Phil Hawkins wrote:I work with two people that have vegie gardens. One follows Square Foot Gardening, the other is a little less formal, but generally similar approach. Both use lots of fertiliser, etc.
I am doing my damndest to talk them into adjusting their approach to include hugelkultur. So that's two people... it's better than none
nancy sutton wrote:Did someone say NATIONAL EXPOSURE ? !! Vote by midnight tonight!
As 'shouted' in a couple of other threads (maybe here, but I've overlooked it?) - we have til midnight tonight to get a national award from the White House and a MTV show for Permaculture!! Vote (3 times!) for the Amherst College Permaculture Initiative to win a contest for best college student beneficial project!!
Maybe Paul could (quickly) notify his 'evil' email list minions ;)
Chad Ellis wrote:Pinned the article on my pintrest. Seems to be growing in popularity. Lets see if this helps. Feel free to repin. http://pinterest.com/pin/55098795411112174/
Chris Kott wrote:
If you want to publish privately, and are looking for someone to print on demand, you can let me know (I just happen to work as the production manager in my parents' print shop and book bindery; our specific focus is on-demand short-run books, just FYI).
nancy sutton wrote:
Are someone's prayers being answered? Is Paul smiling yet?
nancy sutton wrote:And the Mother Earth News magazine just arrived with the top article of "Perennial Vegetables: Grow More Food with Less Work" described as "combine permaculture gardening techniques and edible landscaping ingenuity to grow perennial vegetables. You'll harvest food year after year - with less work than growing annual crops." It highlights Eric Toensmeier and Bethann Weick, with a short overview of Permaculture. Toby's book is a reference; polyculture is described as 'layering' for diversity. Can hugelcultur be far behind in the mag?
Erica Strauss wrote:Well, I'm writing a blog post right now about building some hugelkultur beds and was searching out links to send people to if they wanted more information from people who knew what the hell they were talking about (I.e, not me) and listed your article as my recommended #1 "Start Here" article. Your article also shows as the top ranked google result for the search 'hugelkultur' so I've got to think that anyone who is even remotely looking is finding your article. So the question REALLY is, how to get more people looking?

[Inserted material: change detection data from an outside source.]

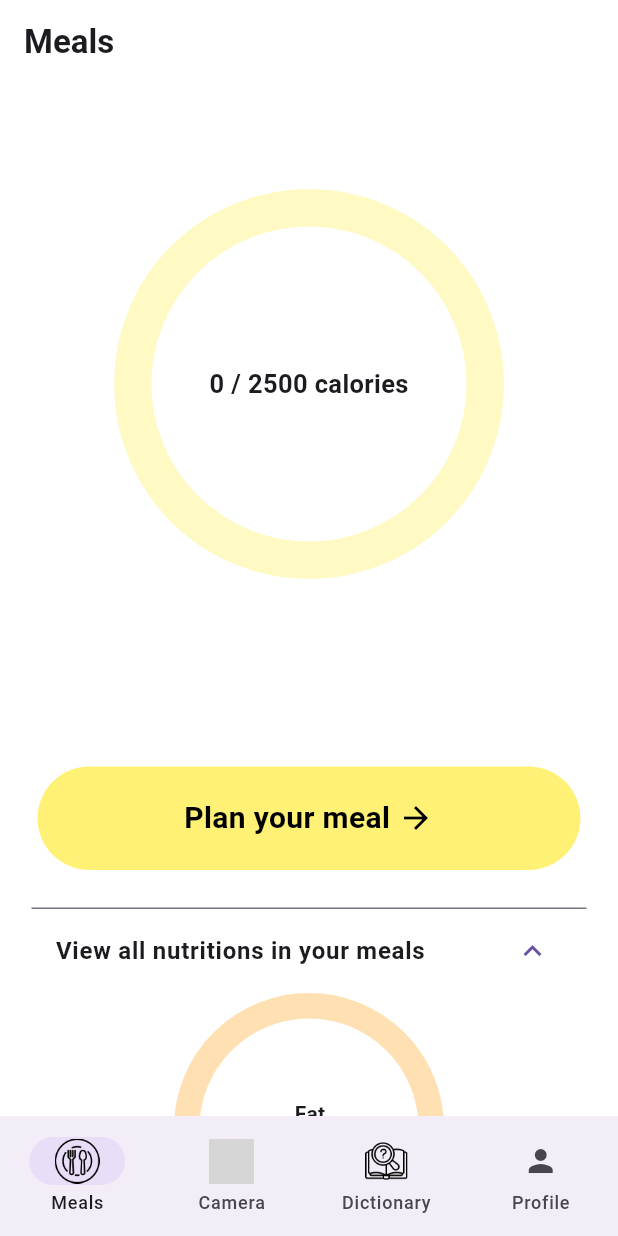
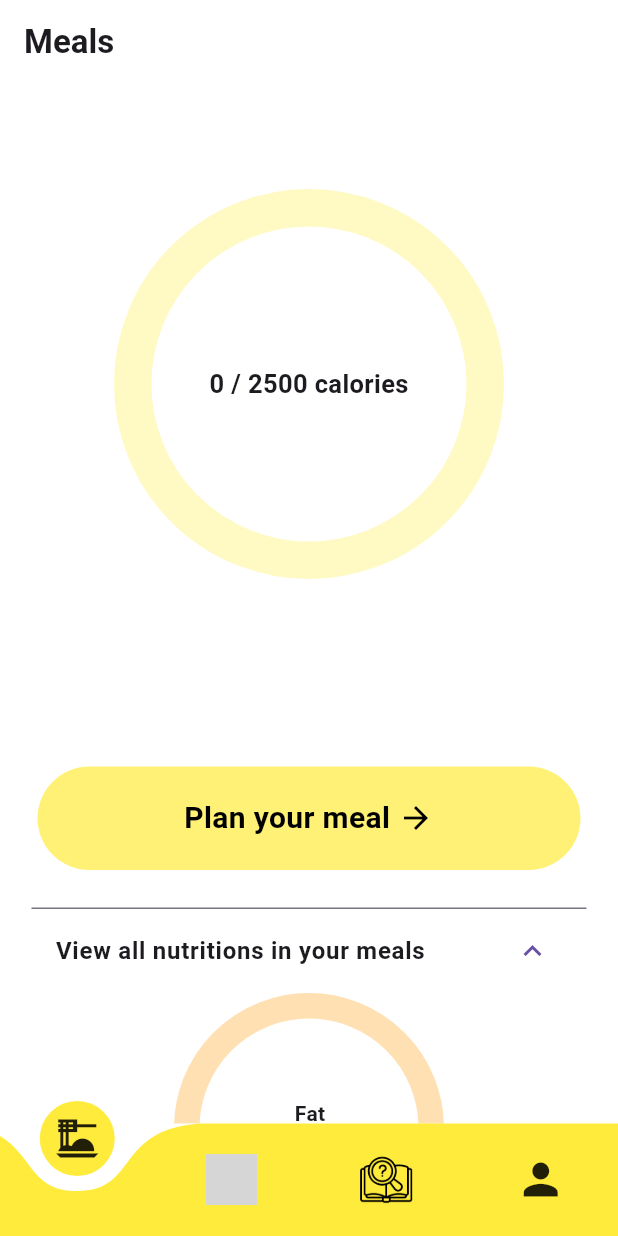
Before and after one commit to qu-ngx/DeFat, a Flutter app: the HomePage screen opened directly, after a tap on "View all nutritions in your meals", on a phone screen of 412 x 824 dp. Run offline on Flutter 3.47's test engine with Material 3 defaults, Android fonts, the light colour scheme and no system bars; drawn by our look-alikes of curved_navigation_bar, percent_indicator; our stand-ins replace firebase_auth, firebase_core, image_picker, smooth_page_indicator; missing offline and left inert: tflite_flutter; accounts and stored records are empty; grey boxes are pictures that could not be loaded.

Commit message:
added a more fancy NavBar

```diff
--- a/lib/pages/food_detection/fd_front.dart
+++ b/lib/pages/food_detection/fd_front.dart
@@ -63,6 +63,13 @@ class _FoodMLState extends State<FoodML> {
   Widget build(BuildContext context) {
     final planner = context.read<Planner>();
     return Scaffold(
+        appBar: AppBar(
+          automaticallyImplyLeading: false,
+          title: const Text(
+            "AI Food Camera",
+            style: TextStyle(fontWeight: FontWeight.bold),
+          ),
+        ),
         body: SafeArea(
           child: Stack(
             children: [
@@ -70,7 +77,8 @@ class _FoodMLState extends State<FoodML> {
                 children: <Widget>[
                   Expanded(
                     child: Center(
-                  child: (image != null) ? Image.memory(image!) : Container(),
+                      child:
+                          (image != null) ? Image.memory(image!) : Container(),
                     ),
                   ),
                   SizedBox(
@@ -84,7 +92,8 @@ class _FoodMLState extends State<FoodML> {
                                 source: ImageSource.camera,
                               );
                               if (result != null) {
-                            image = foodDetection!.analyseImage(result.path);
+                                image =
+                                    foodDetection!.analyseImage(result.path);
                                 setState(() {});
                               }
                             },
@@ -118,8 +127,8 @@ class _FoodMLState extends State<FoodML> {
 
                               int proteins = foodItem.proteins;
 
-                          widgetList.add(foodInfoDropDown(
-                              name, calories, fat, fibers, carbs, proteins));
+                              widgetList.add(foodInfoDropDown(name, calories,
+                                  fat, fibers, carbs, proteins));
                             }
                             setState(() {});
                           },
--- a/lib/pages/home.dart
+++ b/lib/pages/home.dart
@@ -1,3 +1,4 @@
+import 'package:curved_navigation_bar/curved_navigation_bar.dart';
 import 'package:defat/pages/dictionary/dictionary_page.dart';
 import 'package:defat/pages/food_detection/fd_front.dart';
 import 'package:defat/pages/meal_planner/meal_planner_page.dart';
@@ -12,43 +13,77 @@ class HomePage extends StatefulWidget {
 }
 
 class _HomePageState extends State<HomePage> {
-  int selectedPageIndex = 0;
+  int _page = 0;
+  GlobalKey<CurvedNavigationBarState> _bottomNavigationKey = GlobalKey();
   @override
   Widget build(BuildContext context) {
     return Scaffold(
+      key: _bottomNavigationKey,
       body: const [
         MealPlannerPage(),
         FoodML(),
         DictPage(),
         ProfilePage()
-      ][selectedPageIndex],
-      bottomNavigationBar: NavigationBar(
-        selectedIndex: selectedPageIndex,
-        onDestinationSelected: (int index) {
-          setState(() {
-            selectedPageIndex = index;
-          });
-        },
-        elevation: 0.0,
-        destinations: <NavigationDestination>[
-          NavigationDestination(
-            icon: Image.asset("assets/icons/meals.png", width: 30, height: 30),
-            label: "Meals",
-          ),
-          NavigationDestination(
-            icon: Image.asset('assets/icons/home_camera.png',
-                width: 30, height: 30),
-            label: 'Camera',
-          ),
-          NavigationDestination(
-            icon: Image.asset('assets/icons/dictionary.png',
-                width: 30, height: 30),
-            label: 'Dictionary',
-          ),
-          const NavigationDestination(
-              icon: Icon(Icons.person), label: 'Profile')
-        ],
-      ),
+      ][_page],
+      backgroundColor: Colors.white,
+      bottomNavigationBar: CurvedNavigationBar(
+          backgroundColor: Colors.white,
+          color: Colors.yellow,
+          animationDuration: const Duration(milliseconds: 300),
+          onTap: (index) {
+            setState(() {
+              _page = index;
+            });
+          },
+          items: [
+            const Icon(
+              Icons.dinner_dining_sharp,
+              size: 34,
+            ),
+            Image.asset('assets/icons/home_camera.png', width: 34, height: 34),
+            Image.asset('assets/icons/dictionary.png', width: 37, height: 37),
+            const Icon(
+              Icons.person,
+              size: 34,
+            )
+          ]),
+
+      // body: const [
+      //   MealPlannerPage(),
+      //   FoodML(),
+      //   DictPage(),
+      //   ProfilePage()
+      // ][selectedPageIndex],
+      // bottomNavigationBar: NavigationBar(
+      //   selectedIndex: selectedPageIndex,
+      //   onDestinationSelected: (int index) {
+      //     setState(() {
+      //       selectedPageIndex = index;
+      //     });
+      //   },
+      //   elevation: 0.0,
+      //   destinations: <NavigationDestination>[
+      //     NavigationDestination(
+      //       icon: Icon(
+      //         Icons.dinner_dining_sharp,
+      //         size: 34,
+      //       ),
+      //       label: "Meals",
+      //     ),
+      //     NavigationDestination(
+      //       icon: Image.asset('assets/icons/home_camera.png',
+      //           width: 30, height: 30),
+      //       label: 'Camera',
+      //     ),
+      //     NavigationDestination(
+      //       icon: Image.asset('assets/icons/dictionary.png',
+      //           width: 30, height: 30),
+      //       label: 'Dictionary',
+      //     ),
+      //     const NavigationDestination(
+      //         icon: Icon(Icons.person), label: 'Profile')
+      //   ],
+      // ),
     );
   }
 }
--- a/pubspec.yaml
+++ b/pubspec.yaml
@@ -19,6 +19,7 @@ dependencies:
   percent_indicator: ^4.2.3
   google_nav_bar: ^5.0.6
   smooth_page_indicator: ^1.1.0
+  curved_navigation_bar: ^1.0.3
 dev_dependencies:
   flutter_test:
     sdk: flutter
```
Also changed, not shown: pubspec.lock. Lines whose indentation alone changed are shown as unchanged.
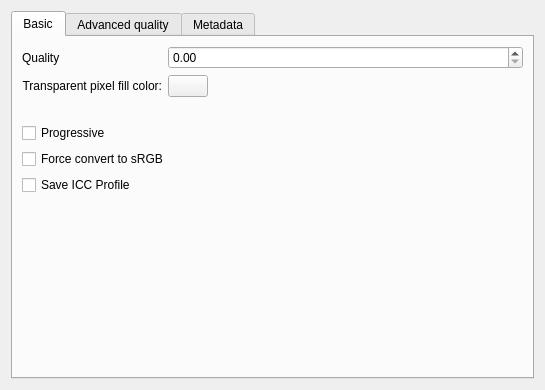
First picture: the form in plugins/impex/jpeg/kis_wdg_options_jpeg.ui, repository purdygeorgeedward-dev/Krimble, before the edit.
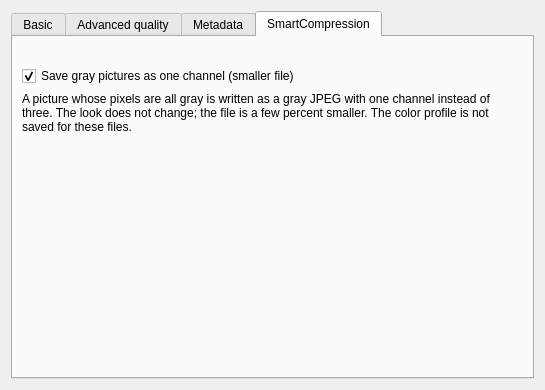
Second picture: the form after the edit. The open tabs and pages were chosen to show the change. Custom widgets are drawn as their Qt base class.

Commit message: Task 24: SmartCompression step 1: the JPEG tab and gray pictures saved as one channel

Patch:
```diff
--- a/plugins/impex/jpeg/kis_wdg_options_jpeg.ui
+++ b/plugins/impex/jpeg/kis_wdg_options_jpeg.ui
@@ -371,6 +371,54 @@
        </item>
       </layout>
      </widget>
+     <!-- Krimble 2026-11-12 (task 24c): the SmartCompression tab. Part c: a picture that is all gray is written as a gray JPEG with one channel. The red tweak and the area-selective compression come later. -->
+     <widget class="QWidget" name="tab_4">
+      <attribute name="title">
+       <string>SmartCompression</string>
+      </attribute>
+      <layout class="QVBoxLayout" name="verticalLayoutSmart">
+       <item>
+        <widget class="QLabel" name="smartLogo">
+         <property name="alignment">
+          <set>Qt::AlignLeading|Qt::AlignLeft|Qt::AlignVCenter</set>
+         </property>
+        </widget>
+       </item>
+       <item>
+        <widget class="QCheckBox" name="chkSmartGrayscale">
+         <property name="text">
+          <string>Save gray pictures as one channel (smaller file)</string>
+         </property>
+         <property name="checked">
+          <bool>true</bool>
+         </property>
+        </widget>
+       </item>
+       <item>
+        <widget class="QLabel" name="lblSmartGrayscaleNote">
+         <property name="text">
+          <string>A picture whose pixels are all gray is written as a gray JPEG with one channel instead of three. The look does not change; the file is a few percent smaller. The color profile is not saved for these files.</string>
+         </property>
+         <property name="wordWrap">
+          <bool>true</bool>
+         </property>
+        </widget>
+       </item>
+       <item>
+        <spacer name="verticalSpacerSmart">
+         <property name="orientation">
+          <enum>Qt::Vertical</enum>
+         </property>
+         <property name="sizeHint" stdset="0">
+          <size>
+           <width>20</width>
+           <height>40</height>
+          </size>
+         </property>
+        </spacer>
+       </item>
+      </layout>
+     </widget>
     </widget>
    </item>
   </layout>
```
The commit also changes 5 other files.
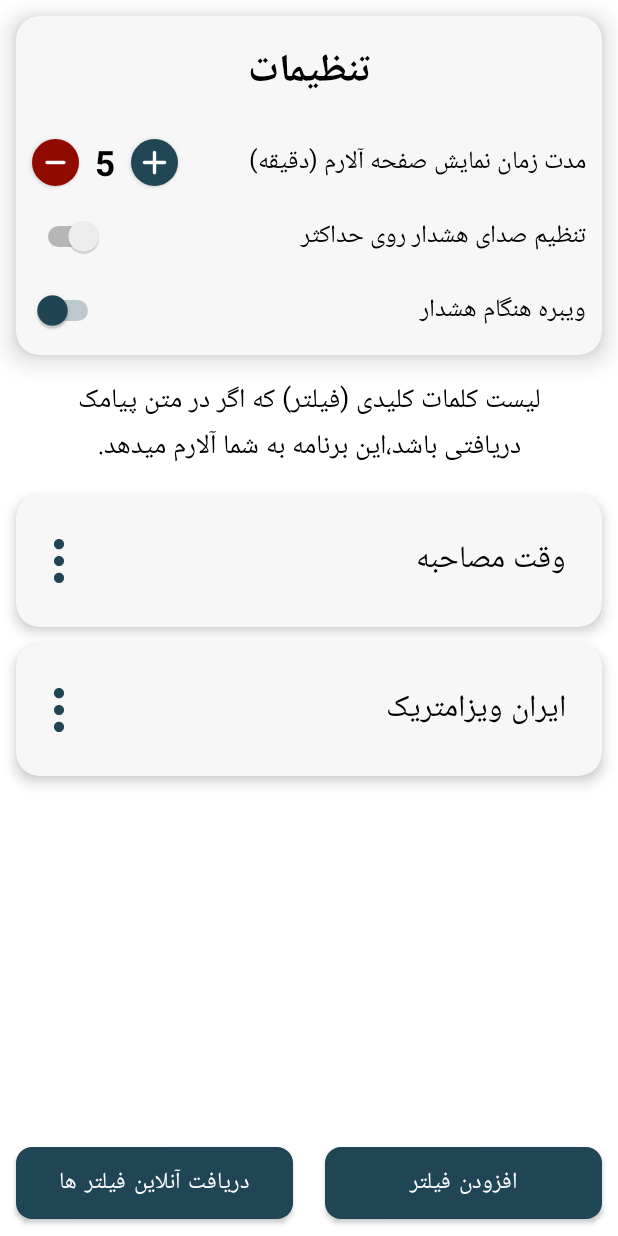
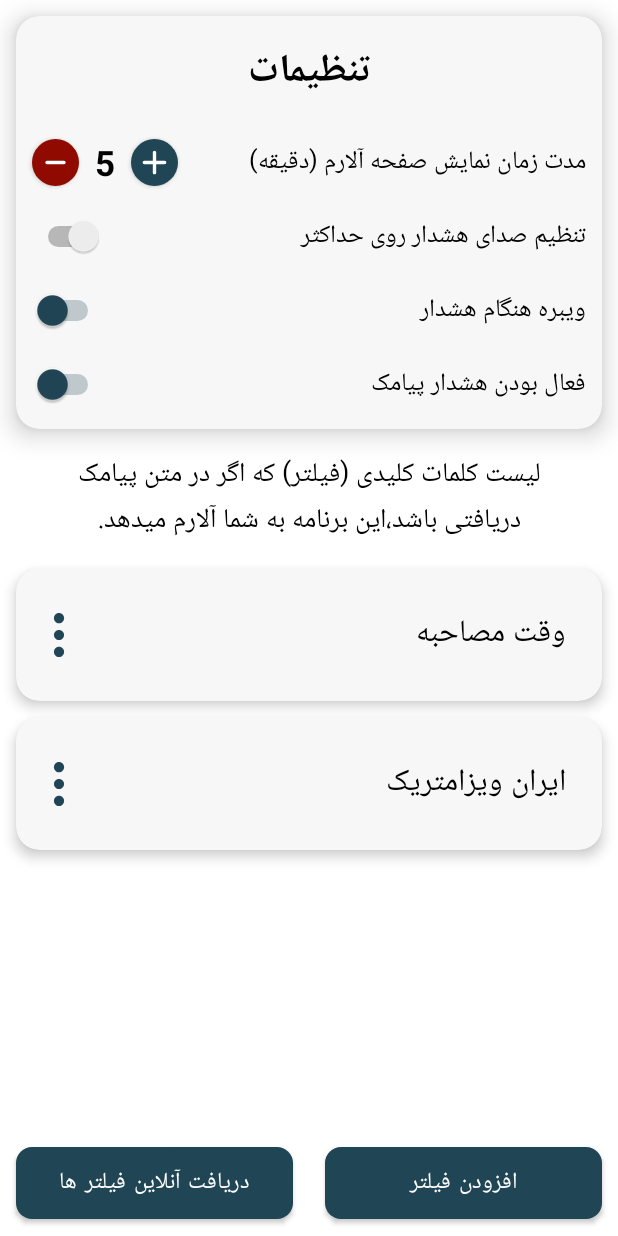
Before and after one commit to mohammadyt9731/smsAlarm, an Android app: the screen it shows after launch (MainActivity), after a tap on "تنظیم صدای هشدار روی حداکثر", on a phone screen of 412 x 824 dp. Run offline under Robolectric (Android 15) with nearby library versions, the phone set to English and light mode, and no system bars; our stand-ins replace Dagger/Hilt's generated code, Room's generated code, sdp/ssp sizes.

Commit message:
add feature : enable and disable smsAlarm

```diff
--- a/app/src/main/java/com/ddt/smsalarm/data/model/Setting.kt
+++ b/app/src/main/java/com/ddt/smsalarm/data/model/Setting.kt
@@ -3,5 +3,6 @@ package com.ddt.smsalarm.data.model
 data class Setting(
     val isVibratorEnable: Boolean = true,
     val isMaxVolumeEnable: Boolean = true,
+    val isAlarmEnable: Boolean = true,
     val alarmDurationPerMinute: Int = 5
 )
--- a/app/src/main/java/com/ddt/smsalarm/ui/MainActivity.kt
+++ b/app/src/main/java/com/ddt/smsalarm/ui/MainActivity.kt
@@ -109,6 +109,7 @@ class MainActivity : AppCompatActivity() {
                     tvAlarmDuration.text = it.alarmDurationPerMinute.toString()
                     switchMaxVolume.isChecked = it.isMaxVolumeEnable
                     switchVibrator.isChecked = it.isVibratorEnable
+                    switchAlarm.isChecked = it.isAlarmEnable
                 }
             }
         }
@@ -148,6 +149,11 @@ class MainActivity : AppCompatActivity() {
 
             switchMaxVolume.setOnClickListener {
                 setting = setting.copy(isMaxVolumeEnable = setting.isMaxVolumeEnable.not())
+                viewModel.saveSetting(setting)
+            }
+
+            switchAlarm.setOnClickListener {
+                setting = setting.copy(isAlarmEnable = setting.isAlarmEnable.not())
                 viewModel.saveSetting(setting)
             }
 
--- a/app/src/main/res/layout/activity_main.xml
+++ b/app/src/main/res/layout/activity_main.xml
@@ -116,6 +116,14 @@
                 app:layout_constraintTop_toBottomOf="@id/switch_max_volume"
                 tools:ignore="UseSwitchCompatOrMaterialXml" />
 
+            <Switch
+                android:id="@+id/switch_alarm"
+                style="@style/switch_style"
+                android:text="@string/is_alarm_enable"
+                app:layout_constraintRight_toRightOf="parent"
+                app:layout_constraintTop_toBottomOf="@id/switch_vibrator"
+                tools:ignore="UseSwitchCompatOrMaterialXml" />
+
         </androidx.constraintlayout.widget.ConstraintLayout>
     </com.google.android.material.card.MaterialCardView>
 
--- a/app/src/main/res/values/strings.xml
+++ b/app/src/main/res/values/strings.xml
@@ -28,4 +28,5 @@
     <string name="yes">بله</string>
     <string name="no">خیر</string>
     <string name="ok_i_found">باشه فهمیدم</string>
+    <string name="is_alarm_enable">فعال بودن هشدار پیامک</string>
 </resources>
```
Also changed, not shown: app/src/main/java/com/ddt/smsalarm/util/SmsReceiver.kt (+11 -2 lines).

I'm not a big deal or anything in the blogging world, but I sense more and more people are talking about permaculture and this technique in particular. If it doesn't blow up in 2012 it will in 2013. In a good way. It's an idea who's time has come.
Your site has a pagerank of 3. Not bad!
My personal experience with the beds is limited, as they are a month or so old and as-yet unplanted, but I temped my soil a few weeks ago (Seattle area) and my traditional raised beds were all right around 42 degrees. Those under winter-long low tunnel plastic cloching were 43-44. The hugelkulture bed I built that gets the most sun was 47 (!) degrees. The ones in more shade were 45/46. That is a staggering difference in soil temp.
To put it in context, the deep litter in the chicken coop was 48.
If your offer to share your images and pics is still valid I will embed the illustrations from your article into my post. Let me know, I should be posting in the next few days.
Jock Gill wrote:Paul,
For starters, I would put a link to the article in the very first post in this thread. Currently it is a pain to have to leave this thread to hunt around for it. Make the "end-user experience" fun an d easy -- not obscure.
Secondly, I would look to find ways to break down silos. Make a list of all of the ideas that are compatible with permaculture and then find leaders in each field and work with them?